“We want to make it so that from the operational side, especially for the police, they will have all the important information recorded. For example, the exact location, including the direction each vehicle was heading prior to the incident,” he added.
Haji Mohd Adi Mukmin said if the database was accurate, more studies could be conducted to identify “problem” areas or hot spots. “Through RADED, we also aim to make data recording more convenient and user-friendly for the authorities. Currently, details are handwritten, and someone needs to input the information into a database,” he said.
The ASMOS is a way to monitor the speeds of road users in Brunei Darussalam, and its operational use is geared more towards enforcing traffic rules and regulations, he said. “The idea behind this system is to use something that is not expensive (for monitoring). The normal practice in other countries is to install speed cameras or employ police personnel on roads to check (for speeders),” he said.
“The ASMOS would be integrated with Radio Frequency Identification Technology (RFID) (so speeding motorists) can be easily identified with a database already installed in the ASMOS device,” he added.
Haji Mohd Adi Mukmin said that RFID is similar to the use of identification cards to gain access to certain areas in offices. But for the ASMOS, tags would be (installed) on each car, enabling the system to detect the owner and the speed limit breached.
“We do not want something that is fixed like speed cameras, where you would have to install them at certain spots. What we want is a device where, if we need to monitor (traffic), we can just put it at the desired spot and then collect the data on speeding motorists along the route,” he said.
He said the system would not only be used for enforcement but also for making road users aware of certain stretches of roads that are considered “hot spots” that are prone to accidents.

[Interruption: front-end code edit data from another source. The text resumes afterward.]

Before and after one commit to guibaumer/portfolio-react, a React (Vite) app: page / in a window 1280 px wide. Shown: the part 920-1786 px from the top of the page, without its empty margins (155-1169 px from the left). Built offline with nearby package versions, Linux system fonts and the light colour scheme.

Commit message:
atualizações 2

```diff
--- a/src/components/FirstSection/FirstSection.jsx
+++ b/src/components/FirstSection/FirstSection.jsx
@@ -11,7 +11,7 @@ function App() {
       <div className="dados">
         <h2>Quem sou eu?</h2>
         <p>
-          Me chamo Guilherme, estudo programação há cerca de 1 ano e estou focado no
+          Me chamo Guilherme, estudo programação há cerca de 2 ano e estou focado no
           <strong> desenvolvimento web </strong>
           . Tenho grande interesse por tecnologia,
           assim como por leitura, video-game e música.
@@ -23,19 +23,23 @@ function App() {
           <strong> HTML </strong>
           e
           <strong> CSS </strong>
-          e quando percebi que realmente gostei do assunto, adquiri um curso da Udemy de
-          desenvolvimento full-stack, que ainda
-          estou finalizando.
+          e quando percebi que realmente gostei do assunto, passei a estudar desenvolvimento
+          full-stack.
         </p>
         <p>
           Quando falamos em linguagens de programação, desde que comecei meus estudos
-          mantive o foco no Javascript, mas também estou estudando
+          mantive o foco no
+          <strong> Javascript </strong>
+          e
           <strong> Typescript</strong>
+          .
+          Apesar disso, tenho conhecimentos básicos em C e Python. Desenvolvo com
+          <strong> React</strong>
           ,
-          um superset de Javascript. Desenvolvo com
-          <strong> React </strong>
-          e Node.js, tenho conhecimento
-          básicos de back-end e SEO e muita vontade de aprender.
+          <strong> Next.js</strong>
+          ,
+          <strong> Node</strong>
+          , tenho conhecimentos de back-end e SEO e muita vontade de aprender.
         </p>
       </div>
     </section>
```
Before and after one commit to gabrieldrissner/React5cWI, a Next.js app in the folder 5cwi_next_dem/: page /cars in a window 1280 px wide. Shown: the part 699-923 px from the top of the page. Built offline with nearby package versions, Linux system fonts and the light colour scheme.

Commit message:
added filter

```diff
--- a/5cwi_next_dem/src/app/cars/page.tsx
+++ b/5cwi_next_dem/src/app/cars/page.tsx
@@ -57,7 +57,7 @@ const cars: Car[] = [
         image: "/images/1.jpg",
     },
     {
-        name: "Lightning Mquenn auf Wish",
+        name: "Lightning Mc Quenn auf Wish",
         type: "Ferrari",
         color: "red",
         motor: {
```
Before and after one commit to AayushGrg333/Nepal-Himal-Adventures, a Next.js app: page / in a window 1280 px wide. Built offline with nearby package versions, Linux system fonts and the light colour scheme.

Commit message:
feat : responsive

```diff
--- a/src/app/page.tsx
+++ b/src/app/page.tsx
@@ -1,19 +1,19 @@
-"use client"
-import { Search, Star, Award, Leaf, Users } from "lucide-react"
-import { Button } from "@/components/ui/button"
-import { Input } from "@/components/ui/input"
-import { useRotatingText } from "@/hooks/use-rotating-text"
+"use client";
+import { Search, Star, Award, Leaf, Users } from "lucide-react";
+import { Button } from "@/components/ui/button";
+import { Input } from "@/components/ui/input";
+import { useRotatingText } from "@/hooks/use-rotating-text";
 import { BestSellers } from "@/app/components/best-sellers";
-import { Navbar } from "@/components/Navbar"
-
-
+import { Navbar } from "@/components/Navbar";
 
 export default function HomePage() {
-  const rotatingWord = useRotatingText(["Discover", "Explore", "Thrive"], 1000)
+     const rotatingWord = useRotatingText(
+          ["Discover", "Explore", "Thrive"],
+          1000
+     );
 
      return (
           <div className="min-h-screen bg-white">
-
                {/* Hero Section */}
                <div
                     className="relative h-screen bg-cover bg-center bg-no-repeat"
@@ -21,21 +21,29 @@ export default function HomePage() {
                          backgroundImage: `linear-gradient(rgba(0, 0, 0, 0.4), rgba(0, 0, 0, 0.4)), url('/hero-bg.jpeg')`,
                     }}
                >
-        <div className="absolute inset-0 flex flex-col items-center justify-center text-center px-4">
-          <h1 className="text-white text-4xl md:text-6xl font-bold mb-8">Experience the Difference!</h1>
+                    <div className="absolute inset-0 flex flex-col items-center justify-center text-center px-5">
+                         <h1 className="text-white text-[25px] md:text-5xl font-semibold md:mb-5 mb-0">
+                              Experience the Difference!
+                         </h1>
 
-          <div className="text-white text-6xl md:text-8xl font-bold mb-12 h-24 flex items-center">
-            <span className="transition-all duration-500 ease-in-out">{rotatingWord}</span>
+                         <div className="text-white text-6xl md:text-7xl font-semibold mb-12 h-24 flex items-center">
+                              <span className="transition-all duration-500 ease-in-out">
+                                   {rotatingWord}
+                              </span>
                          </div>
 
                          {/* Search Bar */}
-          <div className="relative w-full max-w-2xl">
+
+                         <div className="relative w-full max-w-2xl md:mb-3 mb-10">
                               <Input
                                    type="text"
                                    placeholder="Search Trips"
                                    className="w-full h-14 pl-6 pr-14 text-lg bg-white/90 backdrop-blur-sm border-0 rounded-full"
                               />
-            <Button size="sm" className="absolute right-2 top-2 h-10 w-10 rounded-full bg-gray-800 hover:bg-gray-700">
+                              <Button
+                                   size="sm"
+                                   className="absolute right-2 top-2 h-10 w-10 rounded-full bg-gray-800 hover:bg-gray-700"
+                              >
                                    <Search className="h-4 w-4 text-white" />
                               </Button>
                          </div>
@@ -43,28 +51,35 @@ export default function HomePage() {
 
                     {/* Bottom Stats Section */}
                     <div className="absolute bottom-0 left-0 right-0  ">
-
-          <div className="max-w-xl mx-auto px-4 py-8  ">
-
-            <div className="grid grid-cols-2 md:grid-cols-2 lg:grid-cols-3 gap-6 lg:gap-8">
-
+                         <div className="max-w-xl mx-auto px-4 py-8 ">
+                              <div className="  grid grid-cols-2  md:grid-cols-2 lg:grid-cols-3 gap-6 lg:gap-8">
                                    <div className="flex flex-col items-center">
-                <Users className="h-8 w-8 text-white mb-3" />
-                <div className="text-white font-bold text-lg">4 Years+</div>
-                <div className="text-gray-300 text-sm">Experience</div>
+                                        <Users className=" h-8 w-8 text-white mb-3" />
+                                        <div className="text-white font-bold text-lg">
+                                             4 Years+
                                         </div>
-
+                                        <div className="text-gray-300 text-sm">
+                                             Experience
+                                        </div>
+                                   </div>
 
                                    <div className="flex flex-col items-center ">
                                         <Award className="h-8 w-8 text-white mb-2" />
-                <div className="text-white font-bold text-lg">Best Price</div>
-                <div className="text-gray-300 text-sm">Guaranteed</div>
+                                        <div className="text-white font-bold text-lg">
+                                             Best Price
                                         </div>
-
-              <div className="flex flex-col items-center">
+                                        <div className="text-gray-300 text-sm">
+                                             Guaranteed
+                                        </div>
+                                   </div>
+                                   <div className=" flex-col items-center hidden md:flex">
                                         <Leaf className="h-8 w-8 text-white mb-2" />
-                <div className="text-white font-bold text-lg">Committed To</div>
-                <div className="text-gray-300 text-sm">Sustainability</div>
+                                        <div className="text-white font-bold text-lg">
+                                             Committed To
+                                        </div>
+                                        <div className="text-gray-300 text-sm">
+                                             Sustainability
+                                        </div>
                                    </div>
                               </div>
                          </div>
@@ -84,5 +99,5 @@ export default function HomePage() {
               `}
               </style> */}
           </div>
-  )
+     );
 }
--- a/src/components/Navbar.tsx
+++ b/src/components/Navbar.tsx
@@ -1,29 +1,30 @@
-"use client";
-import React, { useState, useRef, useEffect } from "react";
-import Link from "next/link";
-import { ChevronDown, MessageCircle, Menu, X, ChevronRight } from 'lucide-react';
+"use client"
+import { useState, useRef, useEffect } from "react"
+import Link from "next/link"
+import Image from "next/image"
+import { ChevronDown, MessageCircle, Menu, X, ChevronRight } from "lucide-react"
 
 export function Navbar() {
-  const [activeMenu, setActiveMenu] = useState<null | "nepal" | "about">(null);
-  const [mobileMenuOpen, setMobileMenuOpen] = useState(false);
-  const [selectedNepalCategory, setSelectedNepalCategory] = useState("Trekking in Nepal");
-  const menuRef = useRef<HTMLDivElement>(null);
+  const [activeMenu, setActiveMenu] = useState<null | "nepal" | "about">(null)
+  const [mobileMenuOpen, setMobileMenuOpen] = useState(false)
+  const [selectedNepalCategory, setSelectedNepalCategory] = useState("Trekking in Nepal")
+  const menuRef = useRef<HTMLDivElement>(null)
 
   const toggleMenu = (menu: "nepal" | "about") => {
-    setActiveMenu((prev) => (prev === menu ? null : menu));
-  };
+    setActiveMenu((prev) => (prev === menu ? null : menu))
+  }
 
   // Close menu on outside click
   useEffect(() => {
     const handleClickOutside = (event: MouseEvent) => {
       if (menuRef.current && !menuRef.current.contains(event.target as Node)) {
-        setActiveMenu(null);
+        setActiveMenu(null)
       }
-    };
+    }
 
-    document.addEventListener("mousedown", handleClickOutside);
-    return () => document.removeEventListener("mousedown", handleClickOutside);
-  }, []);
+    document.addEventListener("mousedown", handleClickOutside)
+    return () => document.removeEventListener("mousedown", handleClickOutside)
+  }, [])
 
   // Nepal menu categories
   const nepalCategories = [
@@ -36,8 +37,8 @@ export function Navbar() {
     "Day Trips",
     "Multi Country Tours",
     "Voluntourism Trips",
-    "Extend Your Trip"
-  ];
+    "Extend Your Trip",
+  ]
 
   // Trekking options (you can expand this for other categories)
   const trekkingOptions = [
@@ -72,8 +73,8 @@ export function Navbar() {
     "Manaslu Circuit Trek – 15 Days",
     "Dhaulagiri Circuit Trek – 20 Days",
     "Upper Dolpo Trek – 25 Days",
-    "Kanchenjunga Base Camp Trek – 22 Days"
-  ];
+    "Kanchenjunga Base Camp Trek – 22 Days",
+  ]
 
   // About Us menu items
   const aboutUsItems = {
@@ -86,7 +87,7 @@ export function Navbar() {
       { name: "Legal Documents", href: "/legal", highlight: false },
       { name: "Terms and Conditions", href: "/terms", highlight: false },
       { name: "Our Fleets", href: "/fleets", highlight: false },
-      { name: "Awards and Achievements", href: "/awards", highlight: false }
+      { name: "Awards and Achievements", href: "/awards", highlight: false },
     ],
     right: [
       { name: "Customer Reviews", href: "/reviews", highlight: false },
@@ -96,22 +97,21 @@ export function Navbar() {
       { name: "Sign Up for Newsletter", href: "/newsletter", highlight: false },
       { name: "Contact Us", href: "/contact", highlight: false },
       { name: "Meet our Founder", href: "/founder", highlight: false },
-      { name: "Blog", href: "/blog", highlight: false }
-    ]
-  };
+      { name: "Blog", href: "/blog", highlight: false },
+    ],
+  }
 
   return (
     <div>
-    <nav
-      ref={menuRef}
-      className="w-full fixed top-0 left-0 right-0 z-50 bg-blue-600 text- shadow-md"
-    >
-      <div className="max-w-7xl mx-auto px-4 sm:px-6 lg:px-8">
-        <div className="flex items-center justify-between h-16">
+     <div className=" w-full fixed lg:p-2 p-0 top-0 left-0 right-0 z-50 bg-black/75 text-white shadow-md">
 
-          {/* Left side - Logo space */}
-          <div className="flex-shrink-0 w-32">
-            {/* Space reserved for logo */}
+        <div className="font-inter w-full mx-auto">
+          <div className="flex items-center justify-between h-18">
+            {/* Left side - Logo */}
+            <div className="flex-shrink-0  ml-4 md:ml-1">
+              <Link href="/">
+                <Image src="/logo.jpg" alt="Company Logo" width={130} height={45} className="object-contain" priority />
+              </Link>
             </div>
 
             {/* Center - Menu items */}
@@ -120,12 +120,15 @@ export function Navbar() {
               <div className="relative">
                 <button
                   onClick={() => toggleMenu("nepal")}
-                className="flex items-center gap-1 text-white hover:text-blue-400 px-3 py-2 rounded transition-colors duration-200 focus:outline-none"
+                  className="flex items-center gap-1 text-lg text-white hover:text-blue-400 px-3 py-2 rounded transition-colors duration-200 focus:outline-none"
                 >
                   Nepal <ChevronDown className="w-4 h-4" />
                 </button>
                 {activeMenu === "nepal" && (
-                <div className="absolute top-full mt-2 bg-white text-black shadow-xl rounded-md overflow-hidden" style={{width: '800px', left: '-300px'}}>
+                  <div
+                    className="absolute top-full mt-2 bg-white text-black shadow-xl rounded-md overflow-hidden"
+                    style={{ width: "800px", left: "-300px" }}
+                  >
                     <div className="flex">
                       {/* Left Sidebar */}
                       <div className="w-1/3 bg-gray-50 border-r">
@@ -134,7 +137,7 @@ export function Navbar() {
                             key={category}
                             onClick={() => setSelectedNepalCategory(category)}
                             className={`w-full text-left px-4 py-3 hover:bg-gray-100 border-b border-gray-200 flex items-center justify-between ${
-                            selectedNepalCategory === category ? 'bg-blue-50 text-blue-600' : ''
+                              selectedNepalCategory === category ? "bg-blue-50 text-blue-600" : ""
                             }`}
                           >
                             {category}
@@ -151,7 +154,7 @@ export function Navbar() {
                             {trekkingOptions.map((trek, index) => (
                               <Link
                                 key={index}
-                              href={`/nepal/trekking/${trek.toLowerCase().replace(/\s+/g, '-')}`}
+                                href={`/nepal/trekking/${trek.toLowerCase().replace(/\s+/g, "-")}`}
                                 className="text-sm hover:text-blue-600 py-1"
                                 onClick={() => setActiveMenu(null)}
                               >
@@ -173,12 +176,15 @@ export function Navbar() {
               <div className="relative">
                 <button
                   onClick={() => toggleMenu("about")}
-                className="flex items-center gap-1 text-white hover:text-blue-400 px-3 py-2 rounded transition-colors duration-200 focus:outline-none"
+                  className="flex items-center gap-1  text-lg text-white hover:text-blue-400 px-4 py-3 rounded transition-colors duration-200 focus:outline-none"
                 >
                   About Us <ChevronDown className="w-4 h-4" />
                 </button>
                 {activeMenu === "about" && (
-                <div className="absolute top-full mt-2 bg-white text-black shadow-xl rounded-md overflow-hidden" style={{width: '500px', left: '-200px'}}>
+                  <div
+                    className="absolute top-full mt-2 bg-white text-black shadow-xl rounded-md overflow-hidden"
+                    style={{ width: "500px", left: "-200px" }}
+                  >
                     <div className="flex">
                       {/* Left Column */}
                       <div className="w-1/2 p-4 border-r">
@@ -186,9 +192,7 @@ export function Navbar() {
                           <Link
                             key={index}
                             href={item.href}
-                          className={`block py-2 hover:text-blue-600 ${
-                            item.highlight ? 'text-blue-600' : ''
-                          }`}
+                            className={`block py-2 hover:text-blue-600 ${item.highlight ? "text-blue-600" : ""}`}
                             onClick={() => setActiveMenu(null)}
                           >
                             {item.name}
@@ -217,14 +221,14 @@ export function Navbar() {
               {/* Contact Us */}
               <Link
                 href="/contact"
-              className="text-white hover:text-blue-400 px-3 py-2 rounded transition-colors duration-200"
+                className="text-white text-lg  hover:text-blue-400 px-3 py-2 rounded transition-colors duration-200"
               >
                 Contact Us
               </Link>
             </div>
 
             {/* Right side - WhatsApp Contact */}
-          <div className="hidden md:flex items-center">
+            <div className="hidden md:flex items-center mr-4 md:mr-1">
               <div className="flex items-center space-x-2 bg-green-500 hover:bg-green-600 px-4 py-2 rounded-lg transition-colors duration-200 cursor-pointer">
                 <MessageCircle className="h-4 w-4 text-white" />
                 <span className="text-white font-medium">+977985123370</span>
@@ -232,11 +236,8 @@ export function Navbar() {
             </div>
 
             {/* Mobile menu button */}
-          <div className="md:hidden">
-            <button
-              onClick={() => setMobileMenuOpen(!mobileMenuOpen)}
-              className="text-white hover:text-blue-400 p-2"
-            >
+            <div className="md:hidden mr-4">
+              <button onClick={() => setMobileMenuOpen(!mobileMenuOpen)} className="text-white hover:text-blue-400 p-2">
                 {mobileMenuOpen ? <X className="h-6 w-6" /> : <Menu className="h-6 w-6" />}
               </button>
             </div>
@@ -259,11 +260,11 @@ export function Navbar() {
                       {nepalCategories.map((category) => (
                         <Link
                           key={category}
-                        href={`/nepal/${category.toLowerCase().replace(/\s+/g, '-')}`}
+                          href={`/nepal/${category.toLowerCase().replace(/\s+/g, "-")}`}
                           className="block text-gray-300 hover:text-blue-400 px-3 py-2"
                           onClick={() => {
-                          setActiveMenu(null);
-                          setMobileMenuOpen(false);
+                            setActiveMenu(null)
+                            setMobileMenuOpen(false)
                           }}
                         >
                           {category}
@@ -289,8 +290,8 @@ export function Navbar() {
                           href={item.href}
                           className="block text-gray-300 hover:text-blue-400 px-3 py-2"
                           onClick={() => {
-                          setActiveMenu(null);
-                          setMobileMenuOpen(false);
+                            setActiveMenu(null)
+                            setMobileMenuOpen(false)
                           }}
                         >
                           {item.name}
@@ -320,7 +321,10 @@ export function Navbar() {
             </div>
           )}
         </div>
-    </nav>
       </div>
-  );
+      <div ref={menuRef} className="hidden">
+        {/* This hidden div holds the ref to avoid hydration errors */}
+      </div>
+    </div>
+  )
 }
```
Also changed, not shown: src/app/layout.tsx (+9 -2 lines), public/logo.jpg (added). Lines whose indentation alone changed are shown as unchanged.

The MoU was signed on behalf of the CfTR by its Director, Dr Tan Soon Jiann. Dr Hj Supry Hj Awang Ladi represented MinComm.
The signing was witnessed by Minister of Communications Yang Berhormat Pehin Orang Kaya Hamzah Pahlawan Dato Seri Setia Hj Abdullah Begawan Mudim Dato Paduka Hj Bakar. Also present were the Permanent Secretary of MinComm and Chairman of the Brunei National Road Safety Council (BNRSC), Abdul Mutalib Pehin Orang Kaya Seri Setia Dato Paduka Hj Mohd Yusof, and Associate Professor Dr Hjh Zohrah Hj Sulaiman, who is the acting vice chancellor of ITB.
The Brunei Times